Hammond has largely avoided representing the body, pictorially, and there is no sign of the male gaze here, as in much other feminist work of the 1970s and ’80s. But the body is everywhere. She has painted on discarded canvas tatami mats from her martial arts dojos, “charged with body contact,” as she’s described, while her Wrapped Sculptures (1977–84), merging a corporeality with upholstery, consist of an armature, or skeleton, wrapped with cloth (flesh), and then covered with coating of paint or rubber latex, or “skin,” a term she’s used to describe paint.
That metaphor might suggest vulnerability in some hands. But for Hammond, the body is resilient and skin, or paint, a protective barrier, even when punctured, scraped, or bound, as suggested in her ongoing series of “Near Monochromes,” which she’s been working on since the early 2000s. Here, she allows all kinds of content to infiltrate a tradition—the Modernist monochrome—that traditionally forbade it. Tiny bits of color seep up through fissures and sutures, for instance, while laces and straps collaged onto the surface and embedded under the paint disrupt the would-be pristine surface with a blatant suggestion of bandaging and binding.
At times these works bring to mind Alberto Burri’s scarred and burned abstractions from the 1960s. But for Hammond, there is always more of a sense of repairing, restoring, and connecting. As she told an audience shortly after the exhibition opened: “A bandage always implies the wound.
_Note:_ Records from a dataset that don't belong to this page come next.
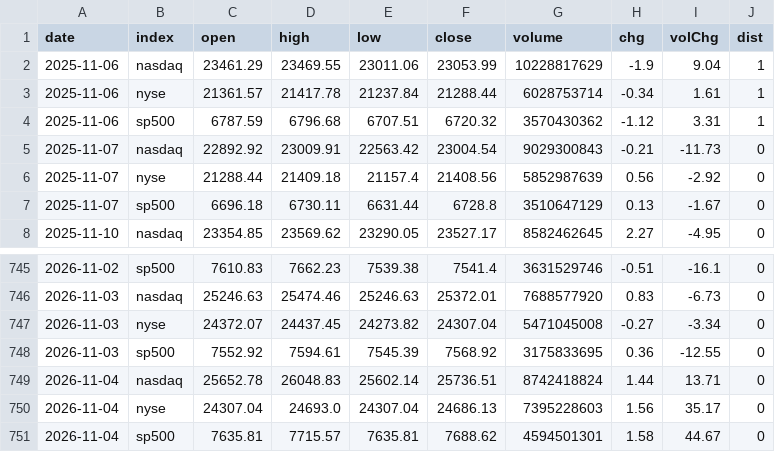
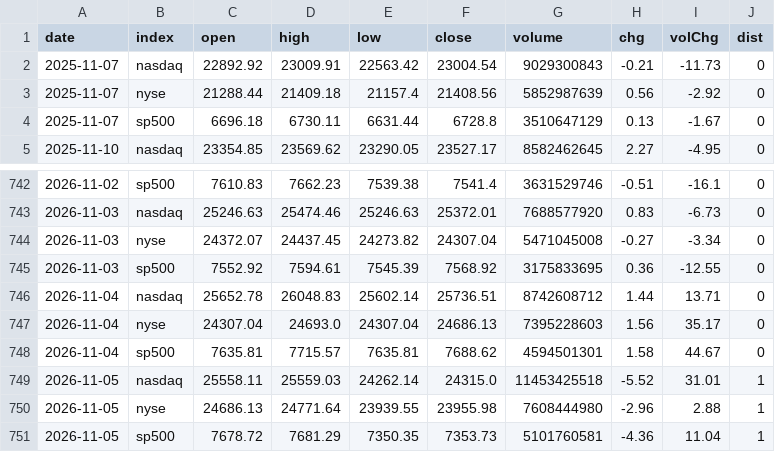
Before and after one commit to ytigerk/stock-tools, a CSV file: distribution/history.csv, drawn as a sheet; only a part is shown, gaps mark what is left out.

```diff
--- a/distribution/history.csv
+++ b/distribution/history.csv
@@ -1,5 +1,2 @@
 date,index,open,high,low,close,volume,chg,volChg,dist
-2025-11-06,nasdaq,23461.29,23469.55,23011.06,23053.99,10228817629,-1.9,9.04,1
-2025-11-06,nyse,21361.57,21417.78,21237.84,21288.44,6028753714,-0.34,1.61,1
-2025-11-06,sp500,6787.59,6796.68,6707.51,6720.32,3570430362,-1.12,3.31,1
 2025-11-07,nasdaq,22892.92,23009.91,22563.42,23004.54,9029300843,-0.21,-11.73,0
@@ -748,4 +745,7 @@ date,index,open,high,low,close,volume,chg,volChg,dist
 2026-11-03,sp500,7552.92,7594.61,7545.39,7568.92,3175833695,0.36,-12.55,0
-2026-11-04,nasdaq,25652.78,26048.83,25602.14,25736.51,8742418824,1.44,13.71,0
+2026-11-04,nasdaq,25652.78,26048.83,25602.14,25736.51,8742608712,1.44,13.71,0
 2026-11-04,nyse,24307.04,24693.0,24307.04,24686.13,7395228603,1.56,35.17,0
 2026-11-04,sp500,7635.81,7715.57,7635.81,7688.62,4594501301,1.58,44.67,0
+2026-11-05,nasdaq,25558.11,25559.03,24262.14,24315.0,11453425518,-5.52,31.01,1
+2026-11-05,nyse,24686.13,24771.64,23939.55,23955.98,7608444980,-2.96,2.88,1
+2026-11-05,sp500,7678.72,7681.29,7350.35,7353.73,5101760581,-4.36,11.04,1
```
Also changed, not shown: distribution/volume.csv, 1 other file.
A bandaged grid implies a disruption of utopian egalitarian order—but also the possibility of holding together, of healing.” That’s the Harmony Hammond that is still articulating a quietly reassuring fierceness through her abstraction, 50 years after she first found her voice.